<<<<
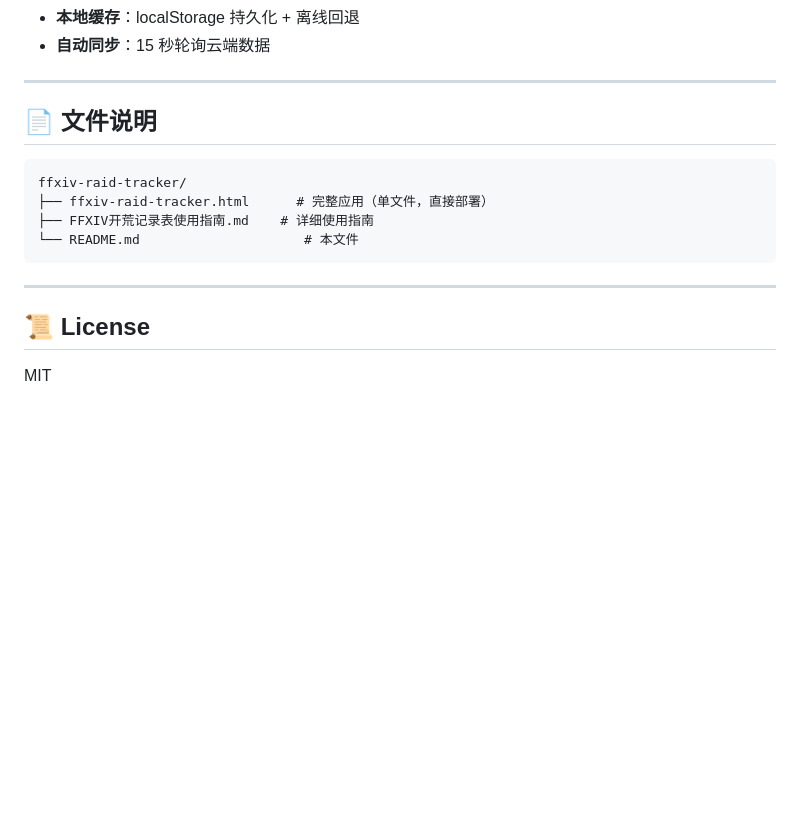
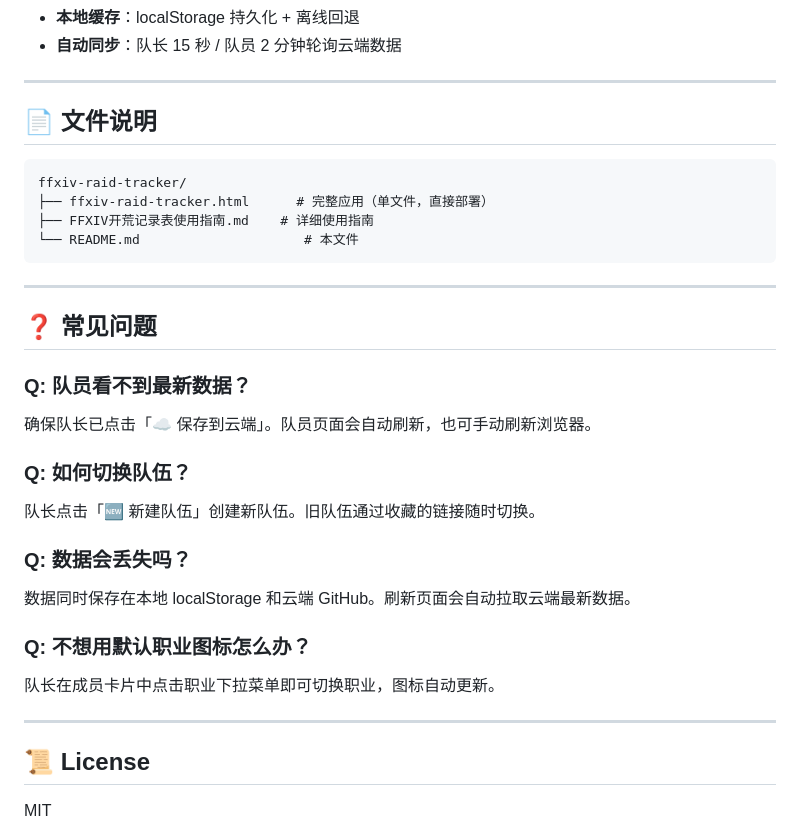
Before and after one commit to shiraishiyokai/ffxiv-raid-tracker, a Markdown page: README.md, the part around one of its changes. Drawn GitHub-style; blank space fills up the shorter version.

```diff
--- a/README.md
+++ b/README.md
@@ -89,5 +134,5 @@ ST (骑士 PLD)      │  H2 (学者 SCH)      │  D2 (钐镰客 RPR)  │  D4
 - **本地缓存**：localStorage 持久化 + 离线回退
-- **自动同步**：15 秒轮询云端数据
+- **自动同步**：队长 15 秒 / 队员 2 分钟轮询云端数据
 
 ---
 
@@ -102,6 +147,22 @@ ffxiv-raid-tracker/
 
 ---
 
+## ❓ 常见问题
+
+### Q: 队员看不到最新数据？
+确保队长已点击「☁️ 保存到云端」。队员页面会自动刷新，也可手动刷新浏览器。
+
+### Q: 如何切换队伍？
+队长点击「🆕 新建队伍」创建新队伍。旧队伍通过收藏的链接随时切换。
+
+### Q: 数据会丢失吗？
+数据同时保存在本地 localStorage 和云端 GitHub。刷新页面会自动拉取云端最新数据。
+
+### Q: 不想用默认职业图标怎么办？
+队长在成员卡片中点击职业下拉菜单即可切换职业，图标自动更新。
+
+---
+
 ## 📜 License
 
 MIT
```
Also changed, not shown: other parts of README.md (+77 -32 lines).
>>>>
<<<<
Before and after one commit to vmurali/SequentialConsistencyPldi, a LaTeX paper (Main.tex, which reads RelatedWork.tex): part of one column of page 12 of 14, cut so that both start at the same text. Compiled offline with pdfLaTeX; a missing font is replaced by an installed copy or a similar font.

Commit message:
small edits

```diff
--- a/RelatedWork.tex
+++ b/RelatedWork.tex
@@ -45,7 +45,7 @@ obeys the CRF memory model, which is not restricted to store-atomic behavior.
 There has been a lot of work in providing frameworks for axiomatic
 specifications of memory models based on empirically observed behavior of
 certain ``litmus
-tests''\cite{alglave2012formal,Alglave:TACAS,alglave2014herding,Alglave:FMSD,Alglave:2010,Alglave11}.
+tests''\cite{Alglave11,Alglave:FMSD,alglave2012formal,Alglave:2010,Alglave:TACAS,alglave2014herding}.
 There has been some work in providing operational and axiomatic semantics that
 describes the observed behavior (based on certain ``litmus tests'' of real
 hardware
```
>>>>
<<<<
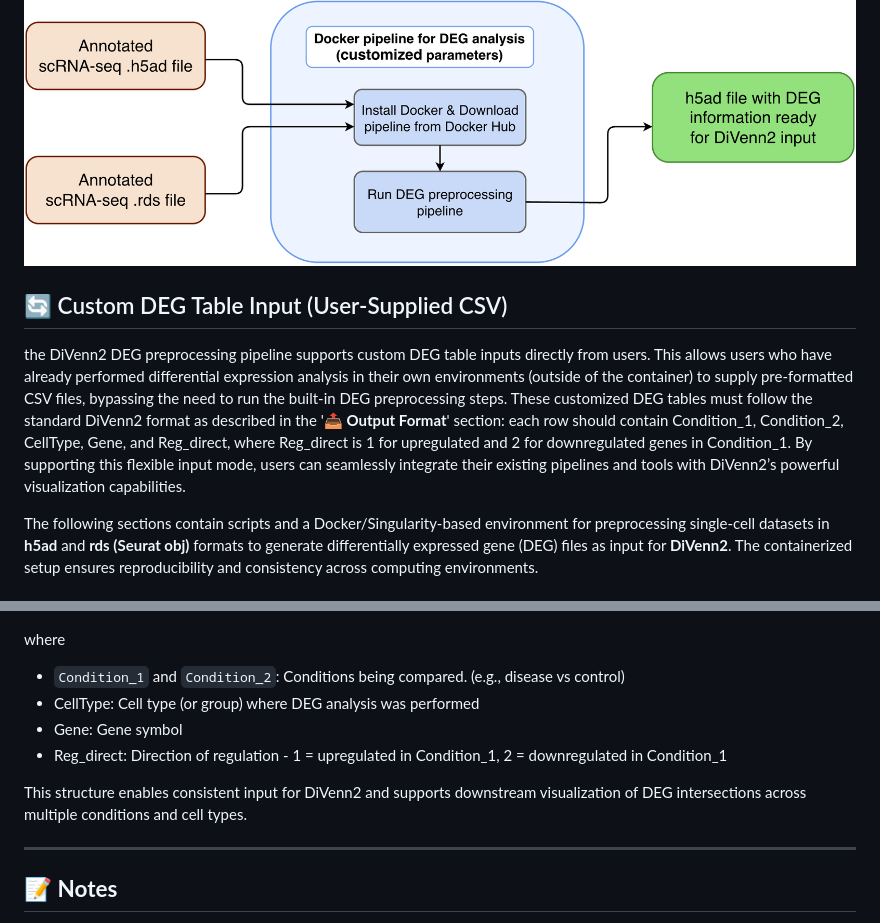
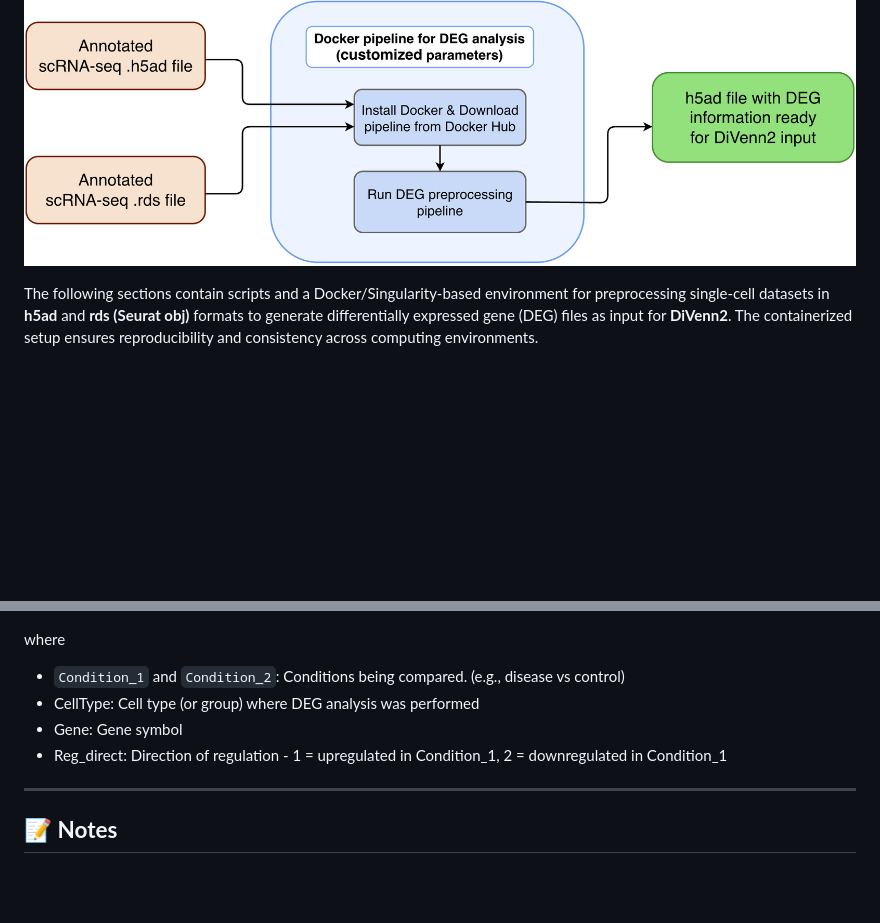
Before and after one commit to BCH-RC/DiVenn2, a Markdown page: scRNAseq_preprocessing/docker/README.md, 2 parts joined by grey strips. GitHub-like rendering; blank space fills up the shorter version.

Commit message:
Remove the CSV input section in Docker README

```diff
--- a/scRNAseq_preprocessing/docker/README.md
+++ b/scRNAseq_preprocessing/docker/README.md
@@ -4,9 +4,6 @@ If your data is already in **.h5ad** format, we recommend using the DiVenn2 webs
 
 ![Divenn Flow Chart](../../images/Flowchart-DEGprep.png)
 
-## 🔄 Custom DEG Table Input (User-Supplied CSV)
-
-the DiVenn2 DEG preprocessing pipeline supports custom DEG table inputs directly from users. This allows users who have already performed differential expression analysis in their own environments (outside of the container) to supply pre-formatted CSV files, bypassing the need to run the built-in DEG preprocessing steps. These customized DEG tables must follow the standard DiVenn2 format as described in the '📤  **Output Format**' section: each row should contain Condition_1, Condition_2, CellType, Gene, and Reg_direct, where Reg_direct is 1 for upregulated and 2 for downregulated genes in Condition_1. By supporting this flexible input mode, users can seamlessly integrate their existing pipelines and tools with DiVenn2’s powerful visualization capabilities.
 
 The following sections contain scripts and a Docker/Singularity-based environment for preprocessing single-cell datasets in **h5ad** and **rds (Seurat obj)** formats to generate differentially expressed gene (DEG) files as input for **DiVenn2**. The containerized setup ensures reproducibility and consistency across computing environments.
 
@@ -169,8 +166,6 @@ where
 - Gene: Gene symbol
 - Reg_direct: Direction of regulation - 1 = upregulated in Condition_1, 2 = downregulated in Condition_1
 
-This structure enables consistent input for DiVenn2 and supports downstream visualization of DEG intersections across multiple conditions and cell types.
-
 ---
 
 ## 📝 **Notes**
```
>>>>
What this task involves> Check each line above for the string "environments" and copy those that have it.

Solution for this task>
-the DiVenn2 DEG preprocessing pipeline supports custom DEG table inputs directly from users. This allows users who have already performed differential expression analysis in their own environments (outside of the container) to supply pre-formatted CSV files, bypassing the need to run the built-in DEG preprocessing steps. These customized DEG tables must follow the standard DiVenn2 format as described in the '📤  **Output Format**' section: each row should contain Condition_1, Condition_2, CellType, Gene, and Reg_direct, where Reg_direct is 1 for upregulated and 2 for downregulated genes in Condition_1. By supporting this flexible input mode, users can seamlessly integrate their existing pipelines and tools with DiVenn2’s powerful visualization capabilities.
 The following sections contain scripts and a Docker/Singularity-based environment for preprocessing single-cell datasets in **h5ad** and **rds (Seurat obj)** formats to generate differentially expressed gene (DEG) files as input for **DiVenn2**. The containerized setup ensures reproducibility and consistency across computing environments.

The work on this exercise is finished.